A New Year and a Crystal Ball
• The S&P closed 2022 with a loss of 18.1%, the worst year since 2008. Returns year-to-date , have however, provided some temporary investor relief.
• Consumer inflation levels continue trending downward following December’s CPI 6.5% inflation report.
• Job markets remain tight despite recent layoff headlines with unemployment levels in December falling to 3.5%.
• December retail sales decreased -1.1%, more negative than expected. Meanwhile, the Producer Price Index decreased -0.5% in December, also more negative than expected.
• Continuing bad news on the economic front has investors now betting on better news from the Federal Reserve in terms of future rate hikes.
• Estimates for the upcoming Fed meeting at month’s end will be for the next rate hike to fall between 25 and 50 basis points.
Wrapping up 2022, it was another entry for the records. At December’s close, the S&P 500 had posted a loss of -18.1%; since 1930, double-digit losses have occurred only 11 other times, including market crashes, wars or economic calamities. Two of those periods were during the Great Depression, one during the Great Financial Crisis and one other noteworthy period during the ”Great” Dot-Com crash.

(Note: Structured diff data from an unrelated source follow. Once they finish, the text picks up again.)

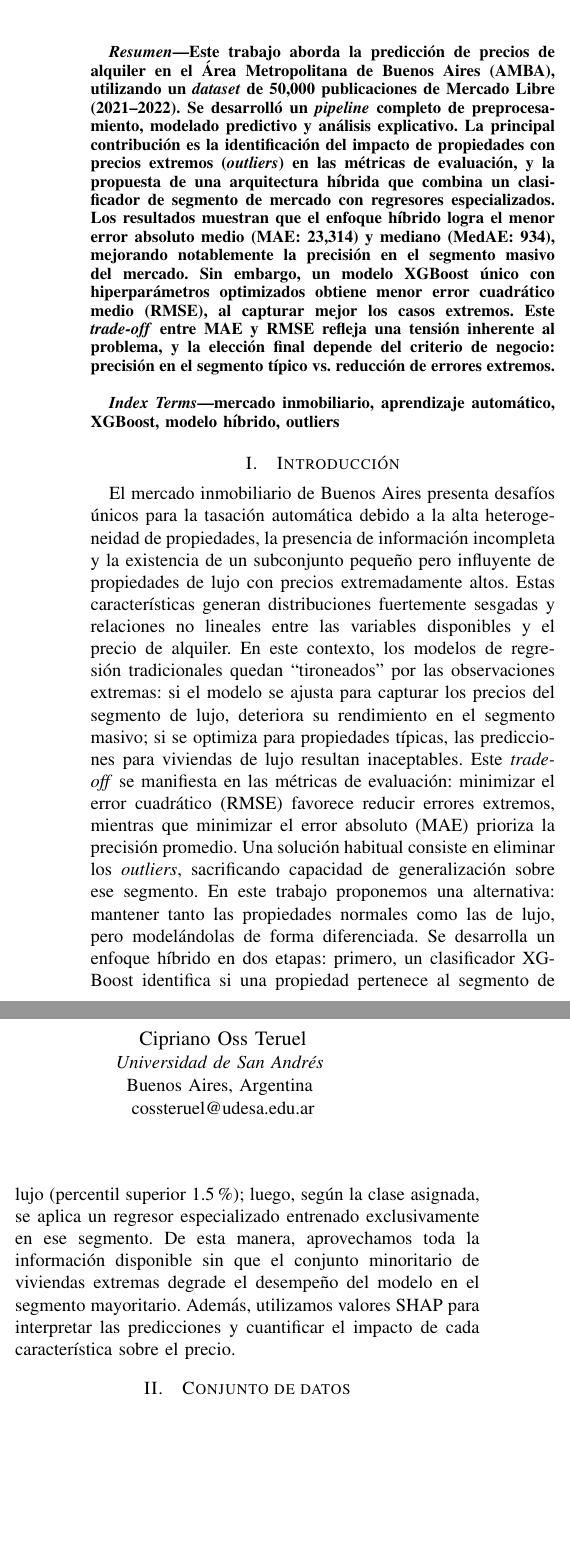
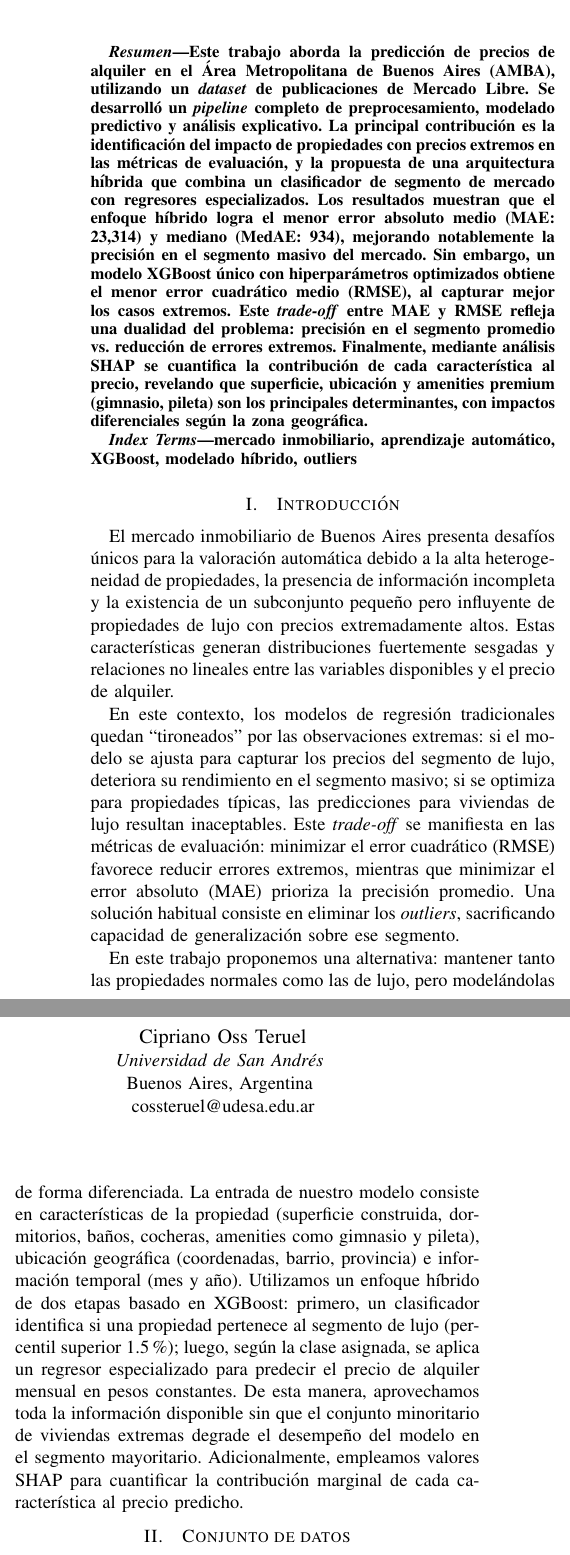
Before and after one commit to gonzabaleta/alquileres, a LaTeX paper (informe.tex): two parts of the columns of page 1 of 8, joined at a grey line, cut so that both start at the same text, the shorter picture padded with empty space. Compiled offline with pdfLaTeX.

Commit message:
mejorar resumen

```diff
--- a/informe.tex
+++ b/informe.tex
@@ -17,7 +17,7 @@ T\kern-.1667em\lower.7ex\hbox{E}\kern-.125emX}}
 
 \begin{document}
 
-    \title{Predicción e Interpretación de Alquileres en AMBA: Modelado Híbrido y Análisis de Drivers de Precio}
+    \title{Modelado de Alquileres en el AMBA: Enfoque Híbrido e Interpretación de Variables Explicativas}
 
     \author{\IEEEauthorblockN{Gonzalo Martín Zabaleta Ferrando}
     \IEEEauthorblockA{\textit{Universidad de San Andrés} \\
@@ -34,17 +34,19 @@ T\kern-.1667em\lower.7ex\hbox{E}\kern-.125emX}}
 
     \begin{abstract}
         \noindent
-        Este trabajo aborda la predicción de precios de alquiler en el Área Metropolitana de Buenos Aires (AMBA), utilizando un \emph{dataset} de 50,000 publicaciones de Mercado Libre (2021--2022). Se desarrolló un \emph{pipeline} completo de preprocesamiento, modelado predictivo y análisis explicativo. La principal contribución es la identificación del impacto de propiedades con precios extremos (\emph{outliers}) en las métricas de evaluación, y la propuesta de una arquitectura híbrida que combina un clasificador de segmento de mercado con regresores especializados. Los resultados muestran que el enfoque híbrido logra el menor error absoluto medio (MAE: 23,314) y mediano (MedAE: 934), mejorando notablemente la precisión en el segmento masivo del mercado. Sin embargo, un modelo XGBoost único con hiperparámetros optimizados obtiene menor error cuadrático medio (RMSE), al capturar mejor los casos extremos. Este \emph{trade-off} entre MAE y RMSE refleja una tensión inherente al problema, y la elección final depende del criterio de negocio: precisión en el segmento típico vs.\ reducción de errores extremos.
+        Este trabajo aborda la predicción de precios de alquiler en el Área Metropolitana de Buenos Aires (AMBA), utilizando un \emph{dataset} de publicaciones de Mercado Libre. Se desarrolló un \emph{pipeline} completo de preprocesamiento, modelado predictivo y análisis explicativo. La principal contribución es la identificación del impacto de propiedades con precios extremos en las métricas de evaluación, y la propuesta de una arquitectura híbrida que combina un clasificador de segmento de mercado con regresores especializados. Los resultados muestran que el enfoque híbrido logra el menor error absoluto medio (MAE: 23,314) y mediano (MedAE: 934), mejorando notablemente la precisión en el segmento masivo del mercado. Sin embargo, un modelo XGBoost único con hiperparámetros optimizados obtiene el menor error cuadrático medio (RMSE), al capturar mejor los casos extremos. Este \emph{trade-off} entre MAE y RMSE refleja una dualidad del problema: precisión en el segmento promedio vs.\ reducción de errores extremos. Finalmente, mediante análisis SHAP se cuantifica la contribución de cada característica al precio, revelando que superficie, ubicación y amenities premium (gimnasio, pileta) son los principales determinantes, con impactos diferenciales según la zona geográfica.
     \end{abstract}
 
     \begin{IEEEkeywords}
-        mercado inmobiliario, aprendizaje automático, XGBoost, modelo híbrido, outliers
+        mercado inmobiliario, aprendizaje automático, XGBoost, modelado híbrido, outliers
     \end{IEEEkeywords}
 
     \section{Introducción}
-    El mercado inmobiliario de Buenos Aires presenta desafíos únicos para la tasación automática debido a la alta heterogeneidad de propiedades, la presencia de información incompleta y la existencia de un subconjunto pequeño pero influyente de propiedades de lujo con precios extremadamente altos. Estas características generan distribuciones fuertemente sesgadas y relaciones no lineales entre las variables disponibles y el precio de alquiler.
+    El mercado inmobiliario de Buenos Aires presenta desafíos únicos para la valoración automática debido a la alta heterogeneidad de propiedades, la presencia de información incompleta y la existencia de un subconjunto pequeño pero influyente de propiedades de lujo con precios extremadamente altos. Estas características generan distribuciones fuertemente sesgadas y relaciones no lineales entre las variables disponibles y el precio de alquiler.
+
     En este contexto, los modelos de regresión tradicionales quedan ``tironeados'' por las observaciones extremas: si el modelo se ajusta para capturar los precios del segmento de lujo, deteriora su rendimiento en el segmento masivo; si se optimiza para propiedades típicas, las predicciones para viviendas de lujo resultan inaceptables. Este \emph{trade-off} se manifiesta en las métricas de evaluación: minimizar el error cuadrático (RMSE) favorece reducir errores extremos, mientras que minimizar el error absoluto (MAE) prioriza la precisión promedio. Una solución habitual consiste en eliminar los \emph{outliers}, sacrificando capacidad de generalización sobre ese segmento.
-    En este trabajo proponemos una alternativa: mantener tanto las propiedades normales como las de lujo, pero modelándolas de forma diferenciada. Se desarrolla un enfoque híbrido en dos etapas: primero, un clasificador XGBoost identifica si una propiedad pertenece al segmento de lujo (percentil superior 1.5\%); luego, según la clase asignada, se aplica un regresor especializado entrenado exclusivamente en ese segmento. De esta manera, aprovechamos toda la información disponible sin que el conjunto minoritario de viviendas extremas degrade el desempeño del modelo en el segmento mayoritario. Además, utilizamos valores SHAP para interpretar las predicciones y cuantificar el impacto de cada característica sobre el precio.
+
+    En este trabajo proponemos una alternativa: mantener tanto las propiedades normales como las de lujo, pero modelándolas de forma diferenciada. La entrada de nuestro modelo consiste en características de la propiedad (superficie construida, dormitorios, baños, cocheras, amenities como gimnasio y pileta), ubicación geográfica (coordenadas, barrio, provincia) e información temporal (mes y año). Utilizamos un enfoque híbrido de dos etapas basado en XGBoost: primero, un clasificador identifica si una propiedad pertenece al segmento de lujo (percentil superior 1.5\%); luego, según la clase asignada, se aplica un regresor especializado para predecir el precio de alquiler mensual en pesos constantes. De esta manera, aprovechamos toda la información disponible sin que el conjunto minoritario de viviendas extremas degrade el desempeño del modelo en el segmento mayoritario. Adicionalmente, empleamos valores SHAP para cuantificar la contribución marginal de cada característica al precio predicho.
 
     \section{Conjunto de datos}
     El conjunto de datos proviene de anuncios de alquiler de departamentos publicados en Mercado Libre para el AMBA durante 2021--2022, dividido en un set de desarrollo (278.725 muestras) y un set de prueba (30.970 muestras): el primero se utiliza para entrenamiento, validación y selección de modelos; el segundo se reserva para la evaluación final.
```
Also changed, not shown: informe.tex (1 more changed lines), 1 other file.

To put 2022 in context, last year’s Russell large-cap index fell by a market capitalization of $10.9 trillion, led primarily by the technology sector losses of $4.35 trillion. This fact was not lost on investors with concentrated investments in the tech-centric QQQs, off by over 32% for the year. Outside of the energy sector (XLE up 64%) and the utility sector (XLU up 1.42%), few places remained to hide, no surprise to more conservative bond investors. Despite a slightly positive fourth quarter, the Bloomberg U.S. Aggregate Bond Index, usually a safe haven, still lost 13% by the year’s close. 2022 was the only year that investors in U.S. stocks and investors in core bonds both lost more than 10%.
Interestingly though, as the economic news continued to worsen throughout the year (corresponding with seven rate hikes in 2022), market watchers began talking about a possible Fed “pivot” in 2023. The prospect of the central bank reversing course and potentially beginning to lower rates was enough to provide some traction early into the fourth quarter. Although this “traction” wasn’t enough to turn the market tide by year’s end, early positive sentiment carried over into January. Certainly, a still positive labor market supported the sentiment as did some hopeful postulating that the Fed would soon lower the magnitude of past rate hikes. Although the Fed has avoided any market signals, investors have been trying to read between blurred lines.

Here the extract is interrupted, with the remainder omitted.